Police charged 28-year-old Sergio Martinez and 36-year-old Raulin Martinez — along with 27 other Massachusetts residents and 15 New Hampshire residents — with participating in a conspiracy to distribute fentanyl and possession with intent to distribute fentanyl, a statement from the New Hampshire Department of Justice’s office said. Officials declined to release the name or hometown of the 45th person who was charged.
The Massachusetts defendants were from Lawrence, Lowell, Methuen, and Haverhill.
“Fentanyl is responsible for the lion’s share of overdose deaths in the Granite State,” New Hampshire US Attorney Scott Murray said in the statement. “The law enforcement community in New England is united in the effort to end the opioid crisis.”

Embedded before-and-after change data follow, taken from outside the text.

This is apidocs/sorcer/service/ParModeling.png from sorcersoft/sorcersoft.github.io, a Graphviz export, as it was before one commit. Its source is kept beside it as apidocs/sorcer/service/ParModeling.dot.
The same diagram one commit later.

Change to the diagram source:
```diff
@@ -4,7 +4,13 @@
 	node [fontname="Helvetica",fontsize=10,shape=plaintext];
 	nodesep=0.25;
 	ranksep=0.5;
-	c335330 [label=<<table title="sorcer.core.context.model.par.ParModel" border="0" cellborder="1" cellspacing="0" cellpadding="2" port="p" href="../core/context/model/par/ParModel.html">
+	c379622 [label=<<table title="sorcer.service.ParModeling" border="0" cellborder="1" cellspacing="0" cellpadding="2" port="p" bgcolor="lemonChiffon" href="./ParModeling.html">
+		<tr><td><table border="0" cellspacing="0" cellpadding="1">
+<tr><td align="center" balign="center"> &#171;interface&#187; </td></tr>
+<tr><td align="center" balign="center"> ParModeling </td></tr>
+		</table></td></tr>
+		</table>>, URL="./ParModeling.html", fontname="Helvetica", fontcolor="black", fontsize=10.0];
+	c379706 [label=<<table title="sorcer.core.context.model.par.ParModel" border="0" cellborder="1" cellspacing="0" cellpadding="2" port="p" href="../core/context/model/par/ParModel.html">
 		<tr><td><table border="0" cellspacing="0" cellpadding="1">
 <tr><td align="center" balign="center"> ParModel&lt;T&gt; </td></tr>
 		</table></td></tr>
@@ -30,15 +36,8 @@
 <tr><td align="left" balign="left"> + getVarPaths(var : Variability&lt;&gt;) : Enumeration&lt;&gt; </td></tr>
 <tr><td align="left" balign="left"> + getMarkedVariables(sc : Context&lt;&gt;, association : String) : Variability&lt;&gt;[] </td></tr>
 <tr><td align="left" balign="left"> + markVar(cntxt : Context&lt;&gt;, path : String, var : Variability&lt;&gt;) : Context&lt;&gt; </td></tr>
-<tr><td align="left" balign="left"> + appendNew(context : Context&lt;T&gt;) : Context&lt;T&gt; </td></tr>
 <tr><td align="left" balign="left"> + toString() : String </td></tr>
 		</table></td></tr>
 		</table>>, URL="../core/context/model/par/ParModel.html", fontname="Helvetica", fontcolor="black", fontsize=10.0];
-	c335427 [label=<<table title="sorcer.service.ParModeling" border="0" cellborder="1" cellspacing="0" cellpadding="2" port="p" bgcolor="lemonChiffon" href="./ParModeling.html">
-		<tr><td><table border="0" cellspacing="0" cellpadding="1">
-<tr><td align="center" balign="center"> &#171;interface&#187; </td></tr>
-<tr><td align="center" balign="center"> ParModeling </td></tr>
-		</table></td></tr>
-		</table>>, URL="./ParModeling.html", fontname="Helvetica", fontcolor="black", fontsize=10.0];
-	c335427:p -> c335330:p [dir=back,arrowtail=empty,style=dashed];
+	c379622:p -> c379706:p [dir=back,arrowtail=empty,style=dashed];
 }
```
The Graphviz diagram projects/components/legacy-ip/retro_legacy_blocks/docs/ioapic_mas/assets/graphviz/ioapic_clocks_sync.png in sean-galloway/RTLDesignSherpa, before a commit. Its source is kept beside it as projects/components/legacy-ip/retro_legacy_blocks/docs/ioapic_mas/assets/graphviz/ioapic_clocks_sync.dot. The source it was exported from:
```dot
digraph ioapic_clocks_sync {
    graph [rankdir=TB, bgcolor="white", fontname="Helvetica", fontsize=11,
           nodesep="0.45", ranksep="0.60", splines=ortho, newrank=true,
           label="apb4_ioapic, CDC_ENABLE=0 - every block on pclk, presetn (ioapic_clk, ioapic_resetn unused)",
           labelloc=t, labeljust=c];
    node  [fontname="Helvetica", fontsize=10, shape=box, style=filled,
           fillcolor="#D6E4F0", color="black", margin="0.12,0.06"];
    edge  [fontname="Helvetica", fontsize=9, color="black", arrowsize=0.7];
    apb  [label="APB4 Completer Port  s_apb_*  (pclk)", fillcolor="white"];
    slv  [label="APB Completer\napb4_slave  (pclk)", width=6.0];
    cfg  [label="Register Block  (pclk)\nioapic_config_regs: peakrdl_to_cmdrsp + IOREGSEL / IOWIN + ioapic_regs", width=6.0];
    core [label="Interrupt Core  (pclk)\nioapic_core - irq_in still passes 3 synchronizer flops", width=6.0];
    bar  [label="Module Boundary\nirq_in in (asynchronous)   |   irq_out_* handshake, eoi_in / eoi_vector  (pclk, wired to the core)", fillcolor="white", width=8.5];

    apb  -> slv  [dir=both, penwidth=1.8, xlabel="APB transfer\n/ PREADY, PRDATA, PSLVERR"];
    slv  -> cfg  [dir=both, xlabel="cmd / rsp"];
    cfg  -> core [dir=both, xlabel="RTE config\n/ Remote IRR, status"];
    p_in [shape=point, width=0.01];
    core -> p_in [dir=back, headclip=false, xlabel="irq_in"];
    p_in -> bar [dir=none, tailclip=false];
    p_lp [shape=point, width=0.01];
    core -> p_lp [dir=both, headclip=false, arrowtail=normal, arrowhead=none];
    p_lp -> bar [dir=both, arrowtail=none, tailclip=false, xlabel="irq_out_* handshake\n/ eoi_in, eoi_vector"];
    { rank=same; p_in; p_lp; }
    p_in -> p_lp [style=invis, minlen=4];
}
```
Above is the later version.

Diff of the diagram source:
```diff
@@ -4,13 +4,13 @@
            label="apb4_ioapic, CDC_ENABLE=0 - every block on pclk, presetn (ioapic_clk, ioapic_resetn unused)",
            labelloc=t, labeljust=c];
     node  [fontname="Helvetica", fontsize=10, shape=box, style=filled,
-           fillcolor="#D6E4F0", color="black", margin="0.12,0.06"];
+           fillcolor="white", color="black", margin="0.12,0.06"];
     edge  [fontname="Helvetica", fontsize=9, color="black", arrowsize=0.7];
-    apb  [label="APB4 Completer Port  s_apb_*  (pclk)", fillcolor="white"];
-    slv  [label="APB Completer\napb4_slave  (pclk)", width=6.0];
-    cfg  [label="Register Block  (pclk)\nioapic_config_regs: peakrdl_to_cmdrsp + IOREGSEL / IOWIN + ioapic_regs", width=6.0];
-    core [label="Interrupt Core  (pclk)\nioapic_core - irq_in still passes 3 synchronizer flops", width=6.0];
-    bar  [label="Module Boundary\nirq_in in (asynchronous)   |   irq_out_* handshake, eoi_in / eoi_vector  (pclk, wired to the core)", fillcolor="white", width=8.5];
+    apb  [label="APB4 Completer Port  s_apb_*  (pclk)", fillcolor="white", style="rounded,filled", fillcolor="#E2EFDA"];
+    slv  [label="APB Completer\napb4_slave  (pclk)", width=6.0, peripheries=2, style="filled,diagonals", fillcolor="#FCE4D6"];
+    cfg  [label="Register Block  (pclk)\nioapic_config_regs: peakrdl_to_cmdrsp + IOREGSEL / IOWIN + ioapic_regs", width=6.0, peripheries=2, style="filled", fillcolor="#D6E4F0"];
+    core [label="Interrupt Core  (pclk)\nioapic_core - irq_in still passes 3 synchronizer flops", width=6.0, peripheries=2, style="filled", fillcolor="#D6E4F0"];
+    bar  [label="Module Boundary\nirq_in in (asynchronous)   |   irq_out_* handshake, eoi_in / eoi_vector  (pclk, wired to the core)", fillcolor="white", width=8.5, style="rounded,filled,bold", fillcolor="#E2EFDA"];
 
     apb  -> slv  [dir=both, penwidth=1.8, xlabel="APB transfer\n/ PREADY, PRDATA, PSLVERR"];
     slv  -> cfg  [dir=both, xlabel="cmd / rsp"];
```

The Martinez brothers allegedly worked out of a “base” in Lawrence that was staffed by dispatchers who took drug orders over several “customer phones.” The dispatchers would then arrange meetings between customers and distributors located throughout the Merrimack Valley, according to the statement.
The brothers also allegedly employed individuals to make sure distributors were consistently supplied with 200-gram bags of fentanyl and to collect money.
The defendants could face anything from 10 years to life in prison, as well as a fine of up to $10 million, the statement said.
“The conspiracy was extensive and organized,” the statement said. “The Martinez brothers allegedly used a vast network of dispatchers and distributors to serve customers large and small with knowledge that a substantial amount of drugs were going to New Hampshire.”
Local, state, and federal law enforcement agencies worked together on a yearlong investigation of this case, the statement said. The 45 defendants were indicted in two groups earlier this month. Nine of them are still at large.
US Attorney General Jeff Sessions thanked the department for their work and emphasized the need to prioritize the nation’s opioid crisis.
“The quantities of fentanyl that were allegedly trafficked in this case are shocking,” Sessions said in the statement. “We will prosecute this case to the fullest extent of the law and continue to take dangerous drugs — and drug dealers — off of our streets so that every American can be safe in their community.”
Fentanyl is an ultrapowerful opioid that is often mixed with heroin. Officials say it is playing an increasingly deadly role in the opioid overdose crisis.